Frisén’s work, and that by other researchers, tells us the following:
- “The epithelial cells that line the surface of the gut have a rough life and are known to last only five days. Ignoring these surface cells, the average age of those in the main body of the gut is 15.9 years.”
- “Red blood cells, bruised and battered after traveling nearly 1,000 miles through the maze of the body’s circulatory system, last only 120 days or so on average before being dispatched to their graveyard in the spleen.”
- “The epidermis, or surface layer of the skin, is recycled every two weeks or so.”
- “An adult human liver has a turnover time of 300 to 500 days.” This means that you have a new liver just about every year!
- “The entire human skeleton is thought to be replaced every 10 years or so in adults.”
- “The average age of all the cells in an adult’s body may turn out to be as young as 7 to 10 years.”
About the only pieces of the body that last a lifetime, on present evidence, seem to be the neurons of the cerebral cortex, the inner lens cells of the eye and perhaps the muscle cells of the heart. But even there, it’s the age of the DNA that Frisén’s method measures. There are ongoing processes that replace individual components of the cells around that DNA, meaning that even in the cerebral cortex and other “static” tissues, there may be considerable change taking place. And other work has shown that new neurons are in fact generated in the cerebral cortex, although presumably not in numbers sufficient to show up in Frisén’s work. Additionally, although cells in the brain may be long-lived, they still change; brain cells have a life-long ability to develop new connections with each other. This is how learning takes place.
The upshot is that the body is continually changing.
And yet we are attached to our bodies. This brings up the question, how can we be attached to something that is constantly changing?
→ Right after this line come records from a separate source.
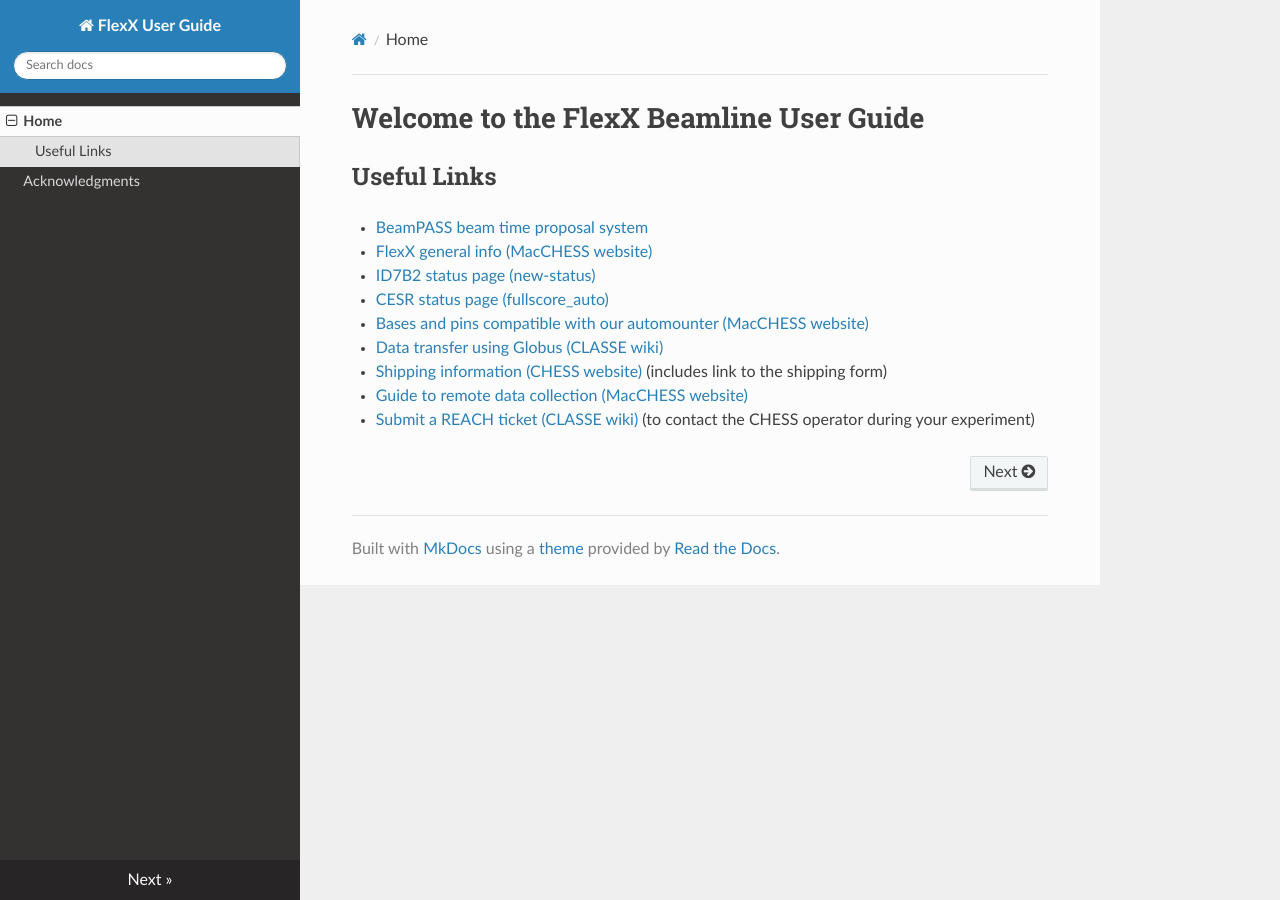
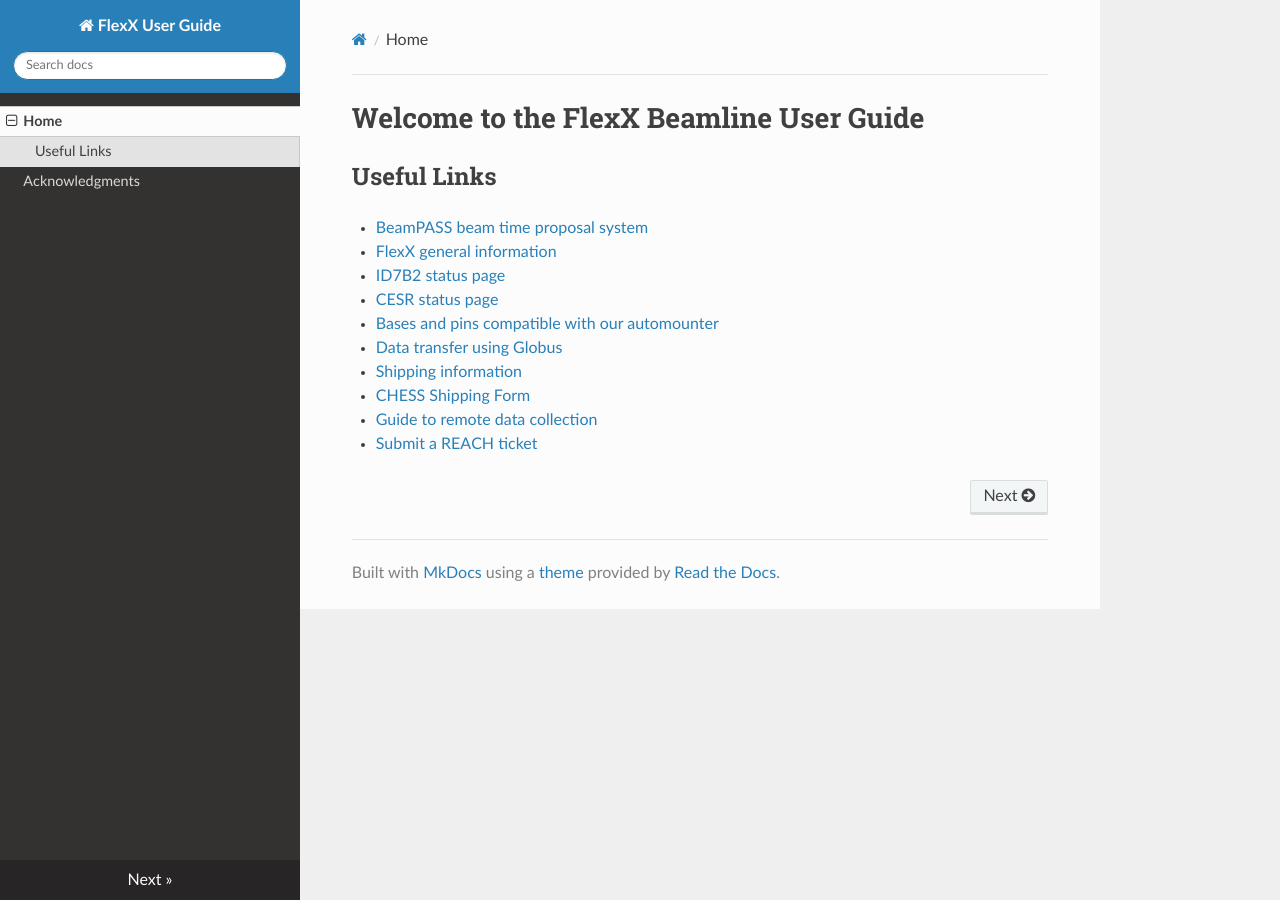
Before and after one commit to FlexXBeamline/user-guide, an MkDocs documentation site: the page built from docs/index.md, in a window 1280 px wide. Built offline with MkDocs 1.6.1, drawn with Linux system fonts in a browser that asks for light colours; nearby versions of some CDN libraries.

Commit message:
Update index.md
clean links

```diff
--- a/docs/index.md
+++ b/docs/index.md
@@ -3,11 +3,12 @@
 ## Useful Links
 
 - [BeamPASS beam time proposal system](https://webapps.chess.cornell.edu/beampass/)
-- [FlexX general info (MacCHESS website)](https://www.chess.cornell.edu/macchess/mx/flexx_beamline)
-- [ID7B2 status page (new-status)](http://new-status.chess.cornell.edu/id7b2)
-- [CESR status page (fullscore_auto)](https://cesrwww.lepp.cornell.edu/docs/statpanel/fullscore_auto.html)
-- [Bases and pins compatible with our automounter (MacCHESS website)](https://www.chess.cornell.edu/macchess/mx/automounter/am_pins)
-- [Data transfer using Globus (CLASSE wiki)](https://wiki.classe.cornell.edu/Computing/GlobusDataTransfer)
-- [Shipping information (CHESS website)](https://www.chess.cornell.edu/users/shipping) (includes link to the shipping form)
-- [Guide to remote data collection (MacCHESS website)](https://www.chess.cornell.edu/macchess/mx/mx_remote)
-- [Submit a REACH ticket (CLASSE wiki)](https://wiki.classe.cornell.edu/CHESS/Operations/CHESSUserHelp) (to contact the CHESS operator during your experiment)
+- [FlexX general information](https://www.chess.cornell.edu/macchess/mx/flexx_beamline)
+- [ID7B2 status page](http://new-status.chess.cornell.edu/id7b2)
+- [CESR status page](https://cesrwww.lepp.cornell.edu/docs/statpanel/fullscore_auto.html)
+- [Bases and pins compatible with our automounter](https://www.chess.cornell.edu/macchess/mx/automounter/am_pins)
+- [Data transfer using Globus](https://wiki.classe.cornell.edu/Computing/GlobusDataTransfer)
+- [Shipping information](https://www.chess.cornell.edu/users/shipping)
+- [CHESS Shipping Form](https://cornell.ca1.qualtrics.com/jfe/form/SV_1XpkYftejGlhKwR)
+- [Guide to remote data collection](https://www.chess.cornell.edu/macchess/mx/mx_remote)
+- [Submit a REACH ticket](https://wiki.classe.cornell.edu/CHESS/Operations/CHESSUserHelp)
```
How can we cling to something that doesn’t remain the same from one moment to the next? Well, we can’t. We identify with our bodies, thinking that if the body fails, we fail. We think that when others judge the body, they judge us. And so clinging (or trying to cling) to something impermanent leads to suffering.
The Buddhist tradition encourages us to regard all things as being like mist, or flowing water, or a mirage — what the mind takes to be solid, substantial, and graspable is actually ever-changing and characterized by impermanence. The Six Element Practice — the subject of my new book, Living as a River, is a way of developing an experiential appreciation of the transience of the body. This helps us to let go, stop identifying the body with the self, to suffer less, and to experience a profound sense of freedom.